The Syrian Chemical Attack: Washington Must Not Make a Bad Situation Worse

The Syrian Chemical Attack: Washington Must Not Make a Bad Situation Worse

Firing cruise missiles at Assad would not end the civil war.

Editor's Note: TNI published this piece just as U.S. forces began attacks on the Assad regime.

In response to the heinous chemical attack against civilians in Syria’s Idlib province on Monday, Nikki Haley, Washington’s ambassador to the UN, addressed an emergency Security Council (UNSC) session on Wednesday. In unusually strong language, the ambassador declared that when the UN consistently fails in its duty, “there are times in the life of states that we are compelled to take our own action.” Before taking military action against a sovereign state with whom the United States is not at war, however, Congress must step forward and fulfill its obligations.

There is currently no existing legal justification for attacking Syria, no matter how gruesome its behavior. Before the president orders any military strikes, Congress is obligated to debate the matter.

If it deems there is sufficient justification, then Congress can pass a new authorization for the use of military force. Without a new AUMF, the United States cannot attack. Doing so would violate the constitution. Without a UNSC resolution, an attack on a sovereign state would be a violation of international law.

Prior to the UNSC emergency meeting, Russian Foreign Ministry Spokeswoman Maria Zakharova categorically rejected a draft resolution threatening military action against Syria. When the resolution comes up for a vote, both Russia and China may veto the measure, like they did in February. President Trump, however, appears determined to respond regardless.

Were U.S. national security at stake, that would not matter nearly as much. But in Syria, America was not attacked—innocent Syrians were targeted.

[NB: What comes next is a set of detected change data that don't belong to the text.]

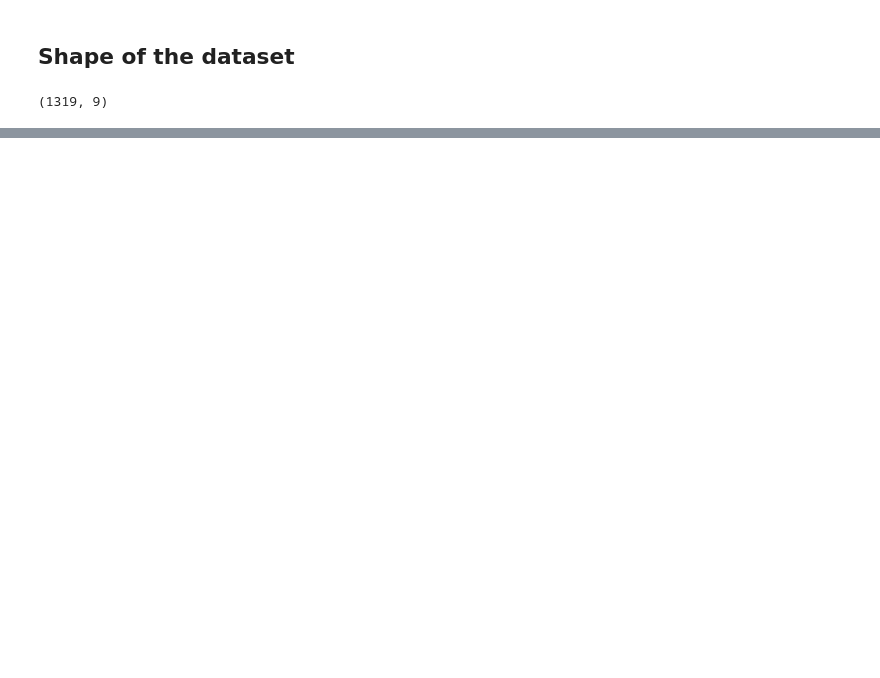
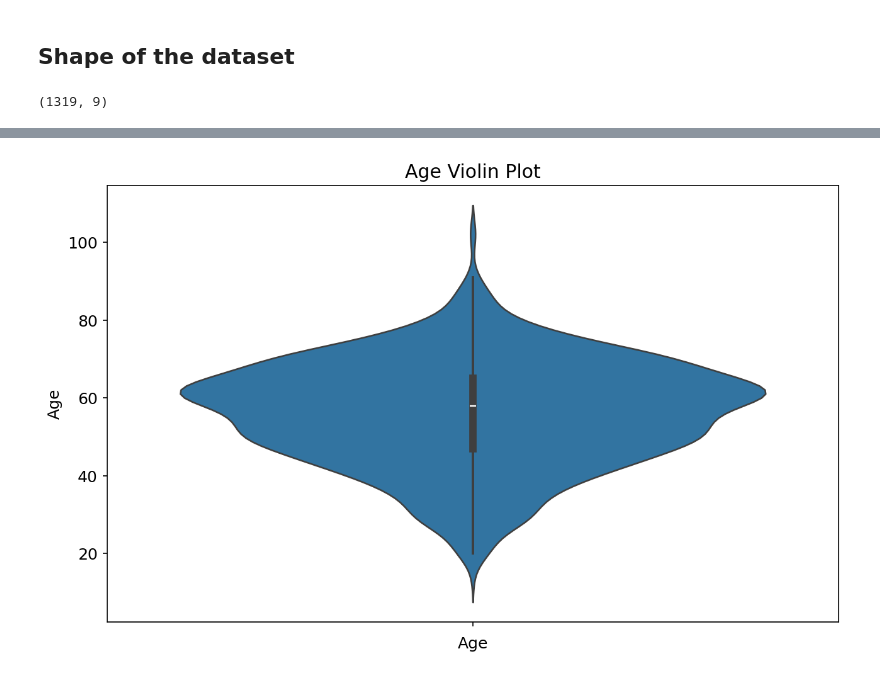
Before and after one commit to Jawad-Muzafar/EDA, a Jupyter notebook: Heart attack dataset/eda.ipynb, the cells around one changed output, grey strips where cells are left out. Saved outputs shown, nothing was run; the diff lists cells and outputs as text; code cells hidden in the pictures; blank space fills up the shorter version.

```diff
--- a/Heart attack dataset/eda.ipynb
+++ b/Heart attack dataset/eda.ipynb
@@ -32,0 +173,7 @@ df.shape
+# %%
+sns.violinplot(y=df['Age'])
+plt.title('Age Violin Plot')
+plt.xlabel('Age')
+plt.show()
+# %% [output]
+[figure, added]
```
Also changed, not shown: parts of 36 cells of this notebook.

At a Rose Garden press conference with Jordan’s King Abdullah II, President Trump reminded one reporter that he doesn’t like to say publicly when he would or wouldn’t launch a military attack. But he did say that the attack “crossed a lot of lines for me. When you kill innocent children, innocent babies—babies, little babies—with a chemical gas that is so lethal . . . that crosses many, many lines, beyond a red line.”

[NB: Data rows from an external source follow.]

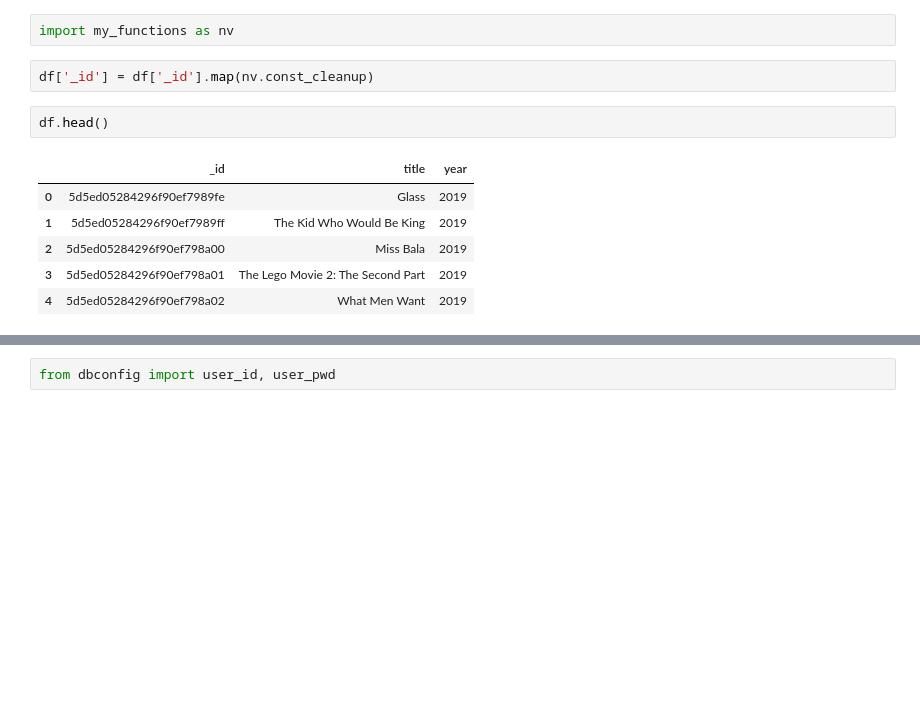
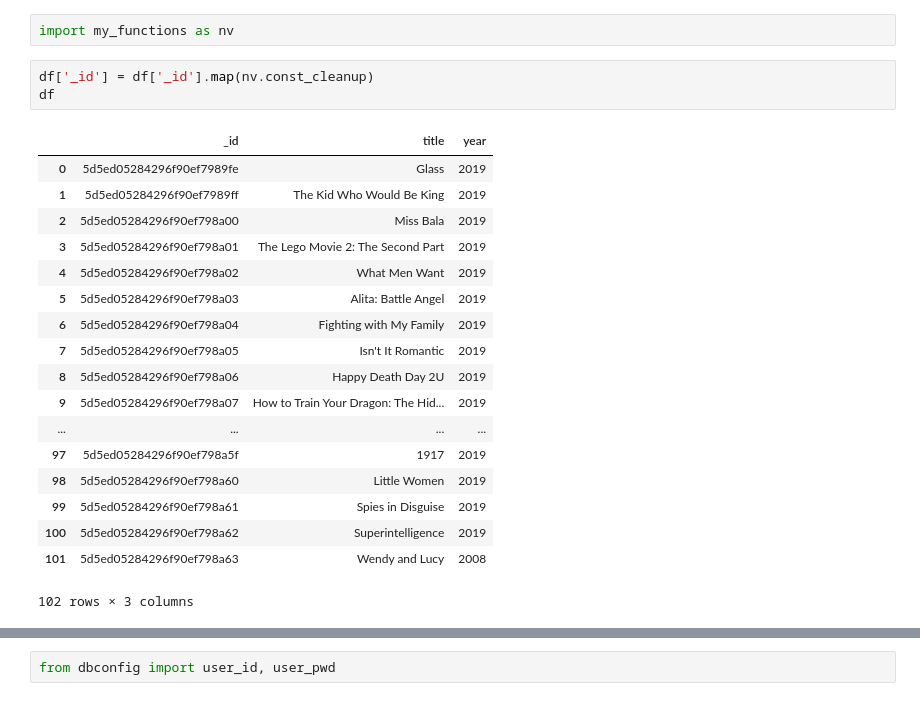
Before and after one commit to nvnehemias/Movies-Database-ETL, a Jupyter notebook: Code/DataFrames.ipynb, the cells around one changed output, grey strips where cells are left out. Saved outputs shown, nothing was run; the diff lists cells and outputs as text; blank space fills up the shorter version.

```diff
--- a/Code/DataFrames.ipynb
+++ b/Code/DataFrames.ipynb
@@ -18,12 +18,23 @@ df.head()
 import my_functions as nv
 # %%
 df['_id'] = df['_id'].map(nv.const_cleanup)
+df
+# %% [output]
+|  | _id | title | year |
+| 0 | 5d5ed05284296f90ef7989fe | Glass | 2019 |
+| 1 | 5d5ed05284296f90ef7989ff | The Kid Who Would Be King | 2019 |
+| 2 | 5d5ed05284296f90ef798a00 | Miss Bala | 2019 |
+| 3 | 5d5ed05284296f90ef798a01 | The Lego Movie 2: The Second Part | 2019 |
+| 4 | 5d5ed05284296f90ef798a02 | What Men Want | 2019 |
+| 5 | 5d5ed05284296f90ef798a03 | Alita: Battle Angel | 2019 |
+| 6 | 5d5ed05284296f90ef798a04 | Fighting with My Family | 2019 |
+| 7 | 5d5ed05284296f90ef798a05 | Isn't It Romantic | 2019 |
+| 8 | 5d5ed05284296f90ef798a06 | Happy Death Day 2U | 2019 |
+| 9 | 5d5ed05284296f90ef798a07 | How to Train Your Dragon: The Hid... | 2019 |
+| ... | ... | ... | ... |
+| 97 | 5d5ed05284296f90ef798a5f | 1917 | 2019 |
+| 98 | 5d5ed05284296f90ef798a60 | Little Women | 2019 |
+| 99 | 5d5ed05284296f90ef798a61 | Spies in Disguise | 2019 |
+| 100 | 5d5ed05284296f90ef798a62 | Superintelligence | 2019 |
+| 101 | 5d5ed05284296f90ef798a63 | Wendy and Lucy | 2008 |
+102 rows × 3 columns
-# %%
-df.head()
-# %% [output]
-|  | _id | title | year |
-| 0 | 5d5ed05284296f90ef7989fe | Glass | 2019 |
-| 1 | 5d5ed05284296f90ef7989ff | The Kid Who Would Be King | 2019 |
-| 2 | 5d5ed05284296f90ef798a00 | Miss Bala | 2019 |
-| 3 | 5d5ed05284296f90ef798a01 | The Lego Movie 2: The Second Part | 2019 |
-| 4 | 5d5ed05284296f90ef798a02 | What Men Want | 2019 |
```
Also changed, not shown: parts of 6 cells of this notebook, 4 other files.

If there is to be any military action, it must be legal, and it must be supported by the American people. Perhaps more so than at any time since 9/11, Congress must fulfill its constitutional obligations and do its job.

The chemical attack was a barbaric act and should repulse any civilized person. But for the United States to respond before an investigation has conclusively proven who did it, we risk punishing the wrong parties.

On a more practical matter, Russia and Iran are allies of Syria and have military personnel on the ground there. If U.S. action were to kill or wound their personnel, it would risk turning a tragic civil war into a major regional battle that doesn’t enhance American security.

As important, even aside from the legal matters, launching strikes to punish Assad would not solve the conflicts driving this war. It would almost certainly increase the suffering of the people. Recall the violent aftermath in Libya when Muammar el-Qaddafi was killed? That civil war rages to this day.

Regardless of who is ultimately identified as the guilty party, the difficult fact remains that Syria’s civil war does not pit clearly defined “good guys” versus “bad guys.” There is substantial evidence indicating many of the so-called ”moderate” rebel groups that market themselves as “freedom fighters” have been just as violent and often anti-American as the Al Qaeda groups or the Assad regime itself. Getting rid of Assad will not create conditions for political reconciliation among groups that have fought each other for centuries—it will succeed only in creating a new vacuum for extremists to fill.

A policy of regime change—no matter how barbaric the leader—has proven time after time to be a disaster. Consider the results of the regime changes in Afghanistan, Iraq, Libya, and Egypt. In each case, the situation got significantly worse after the government was taken down.

Regime change in Syria would yield the same result, making this horrific situation even worse. The country has already been devastated by the civil war. If Assad were forcibly removed, the violence would increase considerably as scores of competing factions that currently work together would turn on each other in a drive for power.

The most powerful of the opposition groups in Syria today are violent, radical Islamic organizations like Al Qaeda and Jabhat Fateh al-Sham.

Short of a major occupation and yet another doomed-to-fail nation-building effort in the Middle East, military action to remove Assad would succeed only in clearing the way for one of these brutal groups to ascend to power. Such an outcome must be avoided at all costs as it would only harm American national security.

Washington must recognize that, first and foremost, this civil war is a political matter and cannot be externally resolved by the use of U.S. military power.

Firing more cruise missiles at Assad would not end the civil war. It would not end the suffering of innocent civilians. And it would not bring peace to Syria.

Daniel L. Davis is a senior fellow for Defense Priorities and a former lieutenant colonel in the U.S. Army who retired in 2015 after twenty-one years, including four combat deployments.

Editor's Note: TNI published this piece just as U.S. forces began attacks on the Assad regime.

Image: USS Vicksburg, USS Roosevelt, USS Carney and USS The Sullivans launch a coordinated volley of missiles. Wikimedia Commons/U.S. Navy